Team Valkyrie Autosport outqualified Rearden Racing by 3 seconds, and they started two rows ahead of Rearden, with E0 veterans El Diablo Motorsports in between them in an E46 sedan.
Team Valkyrie had been competed at Thunderhill in 2015 and some electrical gremlins had put them out of the running, so the team spent all of 2016 bullet-proofing its trouble spots. They knew the chassis could hold up, so they pushed hard. By midnight Saturday, they were five laps up on Rearden Racing and had been up by as many as seven laps.
Rearden knew it didn’t have the pace, but the team was relying on strategy. What they didn’t know was that Valkyrie had developed a leak in the power steering rack, which slowed them down and required adding steering fluid at every stop. By morning, the right side of their car was filthy, caked with spewed fluid. Valkyrie was still leading, but both cars were on the same lap.
“The other Nissan, they cleaned up some of their pit stops, and they started having a really good run, and I couldn’t believe we were so close with just two hours to go,” said driver and team co-owner Brian Lock.
At about 9:30 a.m., Rearden Racing pitted with a failed left rear half shaft. Valkyrie supplied their spare axle to Rearden, but the repair took Rearden out of the running.
“We knew it was going to come down to the end and we had to be perfect, and it showed,” said Rearden crew chief Zack Porter. “We were seconds apart. We tried to predict out good fuel strategy and put good drivers in, and the mechanical failure got the best of us. Lady luck wasn’t on our side.”
That put Valkyrie on top for the win, with Rearden in second. Team El Diablo had endured a leaking radiator and a broken differential output flange early in the race. They ended up finishing third after parking the car for at least an hour Sunday morning due to a lean condition caused by a faulty fuel pump.

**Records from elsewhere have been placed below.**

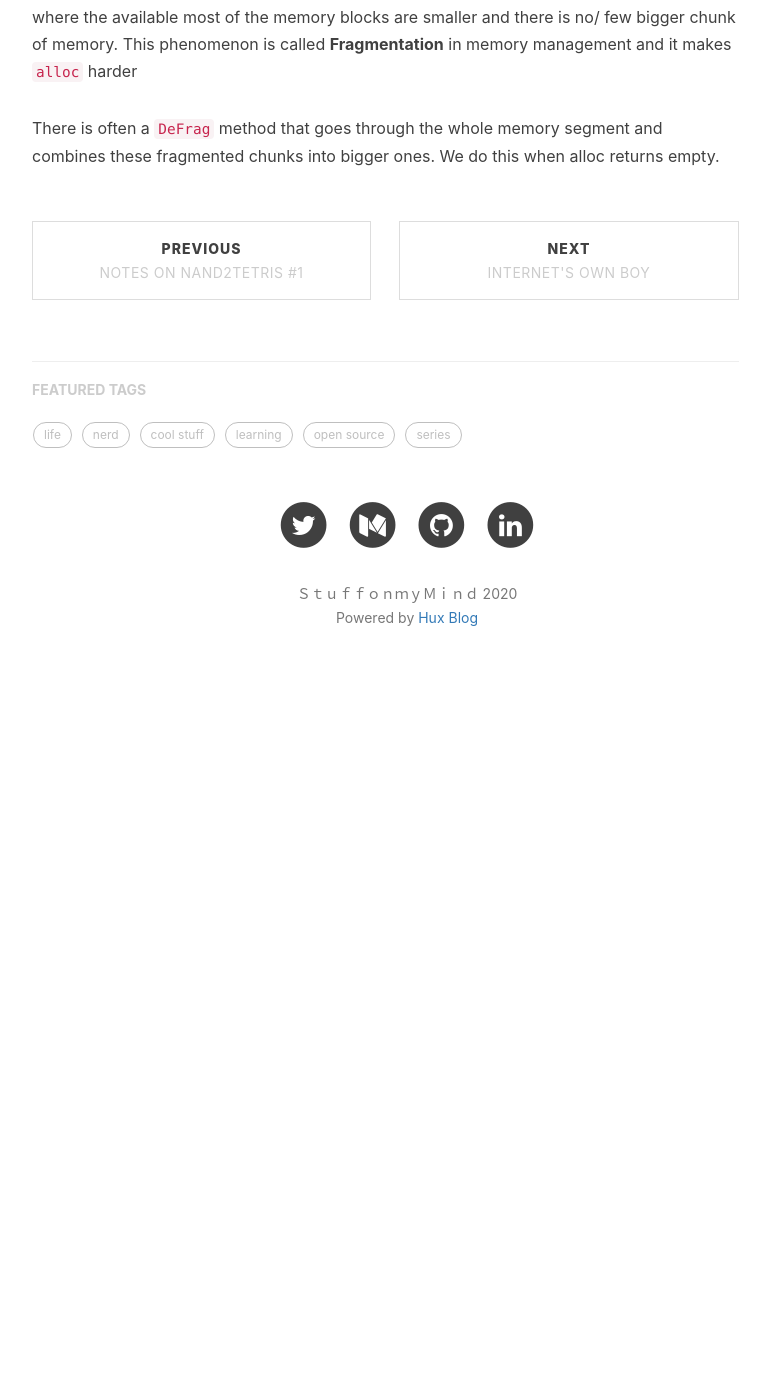
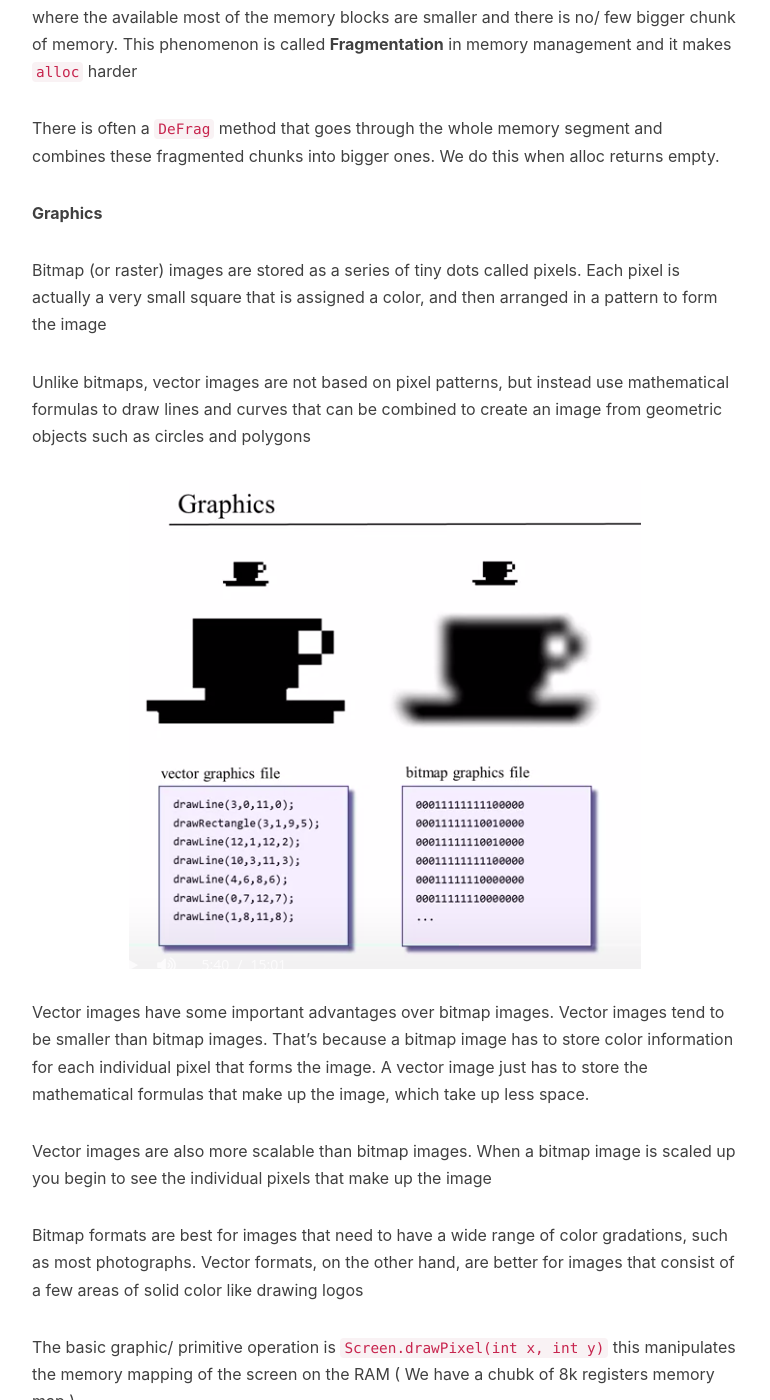
Before and after one commit to Sangarshanan/sangarshanan.github.io, a Jekyll site: the page built from _posts/2020-05-25-nand2tetris#2.md, in a window 1280 px wide and 1400 px high, scrolled down 28251 px. Shown: the whole window, without its empty margins (233-1003 px from the left). Built offline with Jekyll 4.4.1, drawn with Linux system fonts in a browser that asks for light colours; nearby versions of some CDN libraries; comment, search, counter and statistics services are not loaded; before the commit the page ends 28946 px from its top, so only the background shows below that; some of the changed text lies outside the part shown.

Commit message:
Complete OS :)

```diff
--- a/_posts/2020-05-25-nand2tetris#2.md
+++ b/_posts/2020-05-25-nand2tetris#2.md
@@ -710,3 +710,48 @@
 One perk to note here is that when allocating memory often we might tread into a situation where the available most of the memory blocks are smaller and there is no/ few bigger chunk of memory. This phenomenon is called **Fragmentation** in memory management and it makes `alloc` harder
 
 There is often a `DeFrag` method that goes through the whole memory segment and combines these fragmented chunks into bigger ones. We do this when alloc returns empty.
+
+
+**Graphics**
+
+Bitmap (or raster) images are stored as a series of tiny dots called pixels. Each pixel is actually a very small square that is assigned a color, and then arranged in a pattern to form the image
+
+Unlike bitmaps, vector images are not based on pixel patterns, but instead use mathematical formulas to draw lines and curves that can be combined to create an image from geometric objects such as circles and polygons
+
+![DeAlloc](/img/in-post/nand2tetris-graphics.png)
+
+
+Vector images have some important advantages over bitmap images. Vector images tend to be smaller than bitmap images. That’s because a bitmap image has to store color information for each individual pixel that forms the image. A vector image just has to store the mathematical formulas that make up the image, which take up less space.
+
+Vector images are also more scalable than bitmap images. When a bitmap image is scaled up you begin to see the individual pixels that make up the image
+
+Bitmap formats are best for images that need to have a wide range of color gradations, such as most photographs. Vector formats, on the other hand, are better for images that consist of a few areas of solid color like drawing logos
+
+The basic graphic/ primitive operation is `Screen.drawPixel(int x, int y)` this manipulates the memory mapping of the screen on the RAM ( We have a chubk of 8k registers memory map )
+
+We also have `drawLine(x1,y1, x2,y2)` and `drawCircle(x,y,r)` methods
+
+![Line](/img/in-post/nand2tetris-line.png)
+
+![circle](/img/in-post/nand2tetris-circle.png)
+
+
+**Sys**
+
+These are the system methods of the operating system
+
+We start the booting or bootstrapping which usually refers to the process of loading the basic software into the memory of a computer after power-on or general reset, especially the operating system which will then take care of loading other software as needed.
+
+We use `Sys.Init` and to do this operation we start by calling the `init` method of every existing OS class, so sys init calls `Math.init()`, `Memory.init()`  ... and so on, after which it calls the `main.main()` of the jack program
+
+`Sys.halt` is used to halt a computers execution (Maybe start an infinite loop)
+
+`Sys.wait(duration)` is used to sleep for sometime
+
+`Sys.error` throws the errors
+
+----
+
+Ciao
+
+:wq
```
Also changed, not shown: img/in-post/nand2tetris-circle.png (added), img/in-post/nand2tetris-graphics.png (added), img/in-post/nand2tetris-line.png (added).
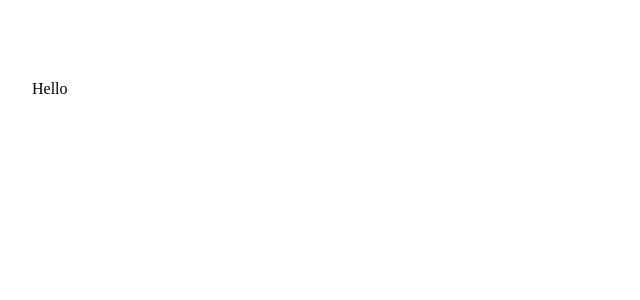
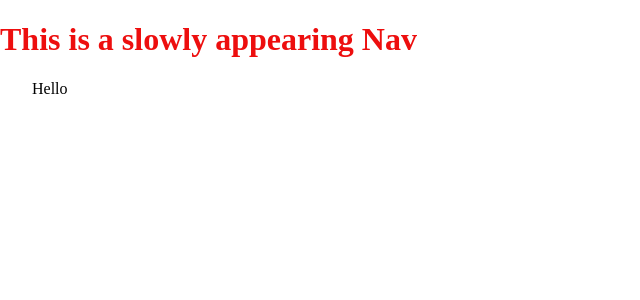
Before and after one commit to bibibobobi/turtle-clone, a Next.js app: page / in a window 1280 px wide. Shown: the top 300 px of the page, without its empty margins (0-640 px from the left). Built offline with nearby package versions, Linux system fonts and the light colour scheme.

Commit message:
nav appearing effect

```diff
--- a/components/Intro/Intro.js
+++ b/components/Intro/Intro.js
@@ -11,7 +11,6 @@ const Intro = () => {
     threshold: 0,
     triggerOnce: true,
   });
-  console.log({ inView });
 
   // Manage scenes state
   const [firstScene, setFirstScene] = useState(true);
@@ -21,8 +20,6 @@ const Intro = () => {
   // change scenes on scroll
   useEffect(() => {
     const handleScenes = () => {
-      console.log(window.scrollY);
-
       if (window.scrollY >= 0 && window.scrollY < 400) {
         setFirstScene(true);
         setSecondScene(false);
@@ -47,7 +44,7 @@ const Intro = () => {
   }, []);
 
   return (
-    <div className={inView ? `${styles.introContainer}` : ''}>
+    <div className={inView ? `${styles.hideIntro}` : ''}>
       <div className={styles.introBackground}></div>
       <div
         className={
--- a/components/Intro/Intro.module.css
+++ b/components/Intro/Intro.module.css
@@ -1,4 +1,4 @@
-.introContainer {
+.hideIntro {
   display: none;
 }
 
--- a/components/Nav/Nav.js
+++ b/components/Nav/Nav.js
@@ -1,9 +1,20 @@
+import { useInView } from 'react-intersection-observer';
+
 import styles from './Nav.module.css';
 
 const Nav = () => {
+  const { ref, inView } = useInView({
+    /* Optional options */
+    threshold: 0,
+    triggerOnce: true,
+  });
+
   return (
-    <div>
-      <h1 className={styles.title}>This is a Nav</h1>
+    <div
+      ref={ref}
+      className={inView ? `${styles.showNav}` : `${styles.navWrapper}`}
+    >
+      <h1 className={styles.title}>This is a slowly appearing Nav</h1>
     </div>
   );
 };
--- a/components/Nav/Nav.module.css
+++ b/components/Nav/Nav.module.css
@@ -1,3 +1,12 @@
 .title {
-  color: #fff;
+  color: rgb(237, 14, 14);
 }
+
+.navWrapper {
+  opacity: 0;
+}
+
+.showNav {
+  opacity: 1;
+  transition: opacity 2500ms ease 0.1s;
+}
```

“There was no way we could catch them and no point in going around and blowing the motor sky high,” said driver James Clay. “So, we parked it waited, then went back out when the Lotus team put us at risk of losing P3, but just maintained and got our spot.”